● Your task
Each entry needs to be restated exactly as written.

● Working data
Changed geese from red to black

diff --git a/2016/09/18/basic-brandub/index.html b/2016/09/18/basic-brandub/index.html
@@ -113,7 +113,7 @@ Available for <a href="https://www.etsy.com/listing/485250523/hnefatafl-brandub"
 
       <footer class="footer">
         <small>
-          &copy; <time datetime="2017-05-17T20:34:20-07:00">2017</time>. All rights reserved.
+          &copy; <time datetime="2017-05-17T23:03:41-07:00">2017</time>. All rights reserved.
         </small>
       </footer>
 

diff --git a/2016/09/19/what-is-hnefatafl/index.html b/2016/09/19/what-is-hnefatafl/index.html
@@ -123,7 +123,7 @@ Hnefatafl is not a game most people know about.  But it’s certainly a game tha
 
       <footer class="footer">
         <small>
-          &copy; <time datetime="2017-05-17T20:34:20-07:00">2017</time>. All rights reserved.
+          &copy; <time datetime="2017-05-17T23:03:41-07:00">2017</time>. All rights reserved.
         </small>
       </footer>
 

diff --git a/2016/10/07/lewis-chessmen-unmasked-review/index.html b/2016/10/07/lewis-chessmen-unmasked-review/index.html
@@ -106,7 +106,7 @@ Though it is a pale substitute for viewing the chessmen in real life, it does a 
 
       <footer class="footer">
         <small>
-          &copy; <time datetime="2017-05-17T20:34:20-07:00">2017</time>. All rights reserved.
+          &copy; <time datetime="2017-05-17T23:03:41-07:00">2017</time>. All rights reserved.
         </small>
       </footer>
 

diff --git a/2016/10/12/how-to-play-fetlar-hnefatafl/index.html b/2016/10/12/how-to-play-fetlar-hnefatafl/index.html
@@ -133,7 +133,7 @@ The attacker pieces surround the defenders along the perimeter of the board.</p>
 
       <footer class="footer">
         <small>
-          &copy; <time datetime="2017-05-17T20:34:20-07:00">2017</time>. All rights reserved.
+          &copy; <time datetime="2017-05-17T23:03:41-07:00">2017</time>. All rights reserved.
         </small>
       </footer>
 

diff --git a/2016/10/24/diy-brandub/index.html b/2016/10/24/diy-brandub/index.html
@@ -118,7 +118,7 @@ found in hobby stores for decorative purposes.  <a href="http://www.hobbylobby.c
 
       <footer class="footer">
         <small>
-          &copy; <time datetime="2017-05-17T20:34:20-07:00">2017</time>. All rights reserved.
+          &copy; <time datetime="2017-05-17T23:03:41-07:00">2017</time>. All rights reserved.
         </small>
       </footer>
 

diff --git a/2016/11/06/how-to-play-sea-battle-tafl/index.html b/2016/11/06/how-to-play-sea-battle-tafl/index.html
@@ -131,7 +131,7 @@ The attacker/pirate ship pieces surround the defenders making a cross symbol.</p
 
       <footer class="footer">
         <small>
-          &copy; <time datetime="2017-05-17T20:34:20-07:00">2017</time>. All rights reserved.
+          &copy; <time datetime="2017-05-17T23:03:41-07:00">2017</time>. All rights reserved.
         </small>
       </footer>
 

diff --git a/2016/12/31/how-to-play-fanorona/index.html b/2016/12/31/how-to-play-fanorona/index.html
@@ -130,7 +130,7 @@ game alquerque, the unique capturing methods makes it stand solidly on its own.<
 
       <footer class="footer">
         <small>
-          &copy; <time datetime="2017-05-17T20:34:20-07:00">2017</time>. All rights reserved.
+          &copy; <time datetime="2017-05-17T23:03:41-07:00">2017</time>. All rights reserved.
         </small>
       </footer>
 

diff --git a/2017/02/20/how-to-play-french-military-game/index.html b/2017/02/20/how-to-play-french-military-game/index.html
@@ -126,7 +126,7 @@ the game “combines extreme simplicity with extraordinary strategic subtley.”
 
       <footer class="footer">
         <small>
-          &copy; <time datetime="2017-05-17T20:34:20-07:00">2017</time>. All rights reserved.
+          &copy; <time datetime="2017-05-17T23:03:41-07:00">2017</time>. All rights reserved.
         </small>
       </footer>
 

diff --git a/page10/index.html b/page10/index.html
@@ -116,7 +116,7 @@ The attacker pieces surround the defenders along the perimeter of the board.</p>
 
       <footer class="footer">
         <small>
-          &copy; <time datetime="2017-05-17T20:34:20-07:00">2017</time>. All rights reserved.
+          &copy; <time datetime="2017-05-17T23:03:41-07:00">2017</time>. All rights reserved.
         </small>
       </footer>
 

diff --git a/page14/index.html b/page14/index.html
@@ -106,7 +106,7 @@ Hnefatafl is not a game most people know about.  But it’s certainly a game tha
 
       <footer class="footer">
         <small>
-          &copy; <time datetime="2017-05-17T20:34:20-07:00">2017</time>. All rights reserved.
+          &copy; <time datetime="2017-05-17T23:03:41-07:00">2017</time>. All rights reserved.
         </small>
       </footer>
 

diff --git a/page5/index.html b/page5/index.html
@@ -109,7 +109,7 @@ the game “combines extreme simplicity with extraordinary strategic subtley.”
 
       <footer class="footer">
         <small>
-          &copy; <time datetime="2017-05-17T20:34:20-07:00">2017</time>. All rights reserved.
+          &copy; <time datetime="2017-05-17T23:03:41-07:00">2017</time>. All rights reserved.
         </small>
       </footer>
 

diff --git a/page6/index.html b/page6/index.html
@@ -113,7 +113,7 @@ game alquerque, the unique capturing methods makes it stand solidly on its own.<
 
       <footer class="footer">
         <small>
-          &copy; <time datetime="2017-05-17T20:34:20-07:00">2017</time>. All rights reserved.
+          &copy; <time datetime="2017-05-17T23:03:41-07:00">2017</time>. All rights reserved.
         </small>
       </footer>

● Answer to the exercise
Changed geese from red to black

diff --git a/2016/09/18/basic-brandub/index.html b/2016/09/18/basic-brandub/index.html
@@ -113,7 +113,7 @@ Available for <a href="https://www.etsy.com/listing/485250523/hnefatafl-brandub"
 
       <footer class="footer">
         <small>
-          &copy; <time datetime="2017-05-17T20:34:20-07:00">2017</time>. All rights reserved.
+          &copy; <time datetime="2017-05-17T23:03:41-07:00">2017</time>. All rights reserved.
         </small>
       </footer>
 

diff --git a/2016/09/19/what-is-hnefatafl/index.html b/2016/09/19/what-is-hnefatafl/index.html
@@ -123,7 +123,7 @@ Hnefatafl is not a game most people know about.  But it’s certainly a game tha
 
       <footer class="footer">
         <small>
-          &copy; <time datetime="2017-05-17T20:34:20-07:00">2017</time>. All rights reserved.
+          &copy; <time datetime="2017-05-17T23:03:41-07:00">2017</time>. All rights reserved.
         </small>
       </footer>
 

diff --git a/2016/10/07/lewis-chessmen-unmasked-review/index.html b/2016/10/07/lewis-chessmen-unmasked-review/index.html
@@ -106,7 +106,7 @@ Though it is a pale substitute for viewing the chessmen in real life, it does a 
 
       <footer class="footer">
         <small>
-          &copy; <time datetime="2017-05-17T20:34:20-07:00">2017</time>. All rights reserved.
+          &copy; <time datetime="2017-05-17T23:03:41-07:00">2017</time>. All rights reserved.
         </small>
       </footer>
 

diff --git a/2016/10/12/how-to-play-fetlar-hnefatafl/index.html b/2016/10/12/how-to-play-fetlar-hnefatafl/index.html
@@ -133,7 +133,7 @@ The attacker pieces surround the defenders along the perimeter of the board.</p>
 
       <footer class="footer">
         <small>
-          &copy; <time datetime="2017-05-17T20:34:20-07:00">2017</time>. All rights reserved.
+          &copy; <time datetime="2017-05-17T23:03:41-07:00">2017</time>. All rights reserved.
         </small>
       </footer>
 

diff --git a/2016/10/24/diy-brandub/index.html b/2016/10/24/diy-brandub/index.html
@@ -118,7 +118,7 @@ found in hobby stores for decorative purposes.  <a href="http://www.hobbylobby.c
 
       <footer class="footer">
         <small>
-          &copy; <time datetime="2017-05-17T20:34:20-07:00">2017</time>. All rights reserved.
+          &copy; <time datetime="2017-05-17T23:03:41-07:00">2017</time>. All rights reserved.
         </small>
       </footer>
 

diff --git a/2016/11/06/how-to-play-sea-battle-tafl/index.html b/2016/11/06/how-to-play-sea-battle-tafl/index.html
@@ -131,7 +131,7 @@ The attacker/pirate ship pieces surround the defenders making a cross symbol.</p
 
       <footer class="footer">
         <small>
-          &copy; <time datetime="2017-05-17T20:34:20-07:00">2017</time>. All rights reserved.
+          &copy; <time datetime="2017-05-17T23:03:41-07:00">2017</time>. All rights reserved.
         </small>
       </footer>
 

diff --git a/2016/12/31/how-to-play-fanorona/index.html b/2016/12/31/how-to-play-fanorona/index.html
@@ -130,7 +130,7 @@ game alquerque, the unique capturing methods makes it stand solidly on its own.<
 
       <footer class="footer">
         <small>
-          &copy; <time datetime="2017-05-17T20:34:20-07:00">2017</time>. All rights reserved.
+          &copy; <time datetime="2017-05-17T23:03:41-07:00">2017</time>. All rights reserved.
         </small>
       </footer>
 

diff --git a/2017/02/20/how-to-play-french-military-game/index.html b/2017/02/20/how-to-play-french-military-game/index.html
@@ -126,7 +126,7 @@ the game “combines extreme simplicity with extraordinary strategic subtley.”
 
       <footer class="footer">
         <small>
-          &copy; <time datetime="2017-05-17T20:34:20-07:00">2017</time>. All rights reserved.
+          &copy; <time datetime="2017-05-17T23:03:41-07:00">2017</time>. All rights reserved.
         </small>
       </footer>
 

diff --git a/page10/index.html b/page10/index.html
@@ -116,7 +116,7 @@ The attacker pieces surround the defenders along the perimeter of the board.</p>
 
       <footer class="footer">
         <small>
-          &copy; <time datetime="2017-05-17T20:34:20-07:00">2017</time>. All rights reserved.
+          &copy; <time datetime="2017-05-17T23:03:41-07:00">2017</time>. All rights reserved.
         </small>
       </footer>
 

diff --git a/page14/index.html b/page14/index.html
@@ -106,7 +106,7 @@ Hnefatafl is not a game most people know about.  But it’s certainly a game tha
 
       <footer class="footer">
         <small>
-          &copy; <time datetime="2017-05-17T20:34:20-07:00">2017</time>. All rights reserved.
+          &copy; <time datetime="2017-05-17T23:03:41-07:00">2017</time>. All rights reserved.
         </small>
       </footer>
 

diff --git a/page5/index.html b/page5/index.html
@@ -109,7 +109,7 @@ the game “combines extreme simplicity with extraordinary strategic subtley.”
 
       <footer class="footer">
         <small>
-          &copy; <time datetime="2017-05-17T20:34:20-07:00">2017</time>. All rights reserved.
+          &copy; <time datetime="2017-05-17T23:03:41-07:00">2017</time>. All rights reserved.
         </small>
       </footer>
 

diff --git a/page6/index.html b/page6/index.html
@@ -113,7 +113,7 @@ game alquerque, the unique capturing methods makes it stand solidly on its own.<
 
       <footer class="footer">
         <small>
-          &copy; <time datetime="2017-05-17T20:34:20-07:00">2017</time>. All rights reserved.
+          &copy; <time datetime="2017-05-17T23:03:41-07:00">2017</time>. All rights reserved.
         </small>
       </footer>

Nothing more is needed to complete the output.